The IAAF has launched its first air quality monitor in the Southern Hemisphere, at Sydney Olympic Park Athletics Centre in Australia.
The installation is part of a pilot programme to measure air quality at stadia around the world.
IAAF President Sebastian Coe, accompanied by Athletics Australia President Mark Arbib, switched on the device, the third installed at athletics stadiums as part of the IAAF’s five-year partnership with UN Environment, which is designed to create greater global awareness and promote action on air pollution.
The ultimate aim of the programme is to develop an air quality monitoring network linking 1,000 IAAF-certified tracks around the world. Coe said:

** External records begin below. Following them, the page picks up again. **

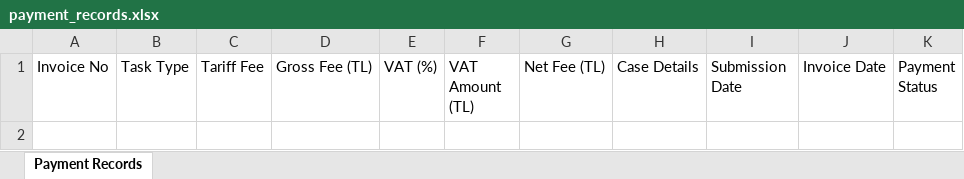
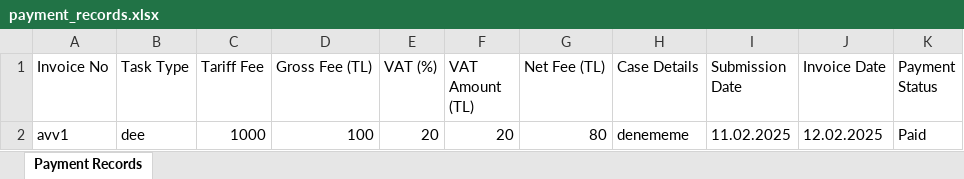
Before and after one commit to ozcotech/paymentRecords, an Excel workbook: data/payment_records.xlsx, sheet Payment Records, drawn as a sheet; values as stored, in another font and other column widths than the file's, no borders; the diff names each change by its address in the sheet, - before the commit and + after, or states it on an @@ line.

```diff
--- a/data/payment_records.xlsx (sheet Payment Records)
+++ b/data/payment_records.xlsx (sheet Payment Records)
+row 2: avv1 | dee | 1000 | 100 | 20 | 20 | 80 | denememe | 11.02.2025 | 12.02.2025 | Paid
```
Also changed, not shown: 2 other files.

We are all advocating and promoting more active lifestyles across the age spectrum and in all communities in order to fight the increasing sedentary lifestyles which in themselves cause heart disease, diabetes and other prolonged medical illnesses.
But with over half the world’s population living in urban areas in 2015 and rising to a predicted 60% by 2030, according to the World Health Organisation (WHO) – that is double the 30% of the world’s population who lived in urban areas back in 1950 – it is vital that we ensure we are not swapping one set of serious health risks for another. In the same way as the quality of water we drink is vital, it is high time that we are all equally demanding about the quality of air we breathe.
The IAAF’s goal is to help the global efforts of organisations like UN Environment and WHO by gathering data, conducting studies and helping to raise awareness and educate people on air quality.
The IAAF’s ambition is to install a clean air monitor in all 1,000 IAAF-certified track around the world over the next five years in partnership with UNEP.
The data will be available to the cities the tracks are in and, in time, will enable the IAAF to conduct meaningful performance studies with athletes who train and compete on these tracks and in these stadiums and use this information to benefit communities. Coe added:
We are installing air quality monitors in six athletics stadiums in different parts of the world – in Monaco (installed in September), Addis Ababa (November), Sydney today and Mexico City, South America and Japan being installed over the next two months.
We will run this pilot for the best part of a year to understand more about the data we can collect and, in that time, we hope to conduct one or two controlled studies on athlete performance and how their performances correlate to the quality of air they are breathing.
The monitoring devices, produced by the Spanish firm Kunak, will collect real time air quality data, measuring levels of several pollutants including PM2.5 (particles), PM10, O3 and NO2, which research shows are the four main elements that have an impact on the performance of athletes.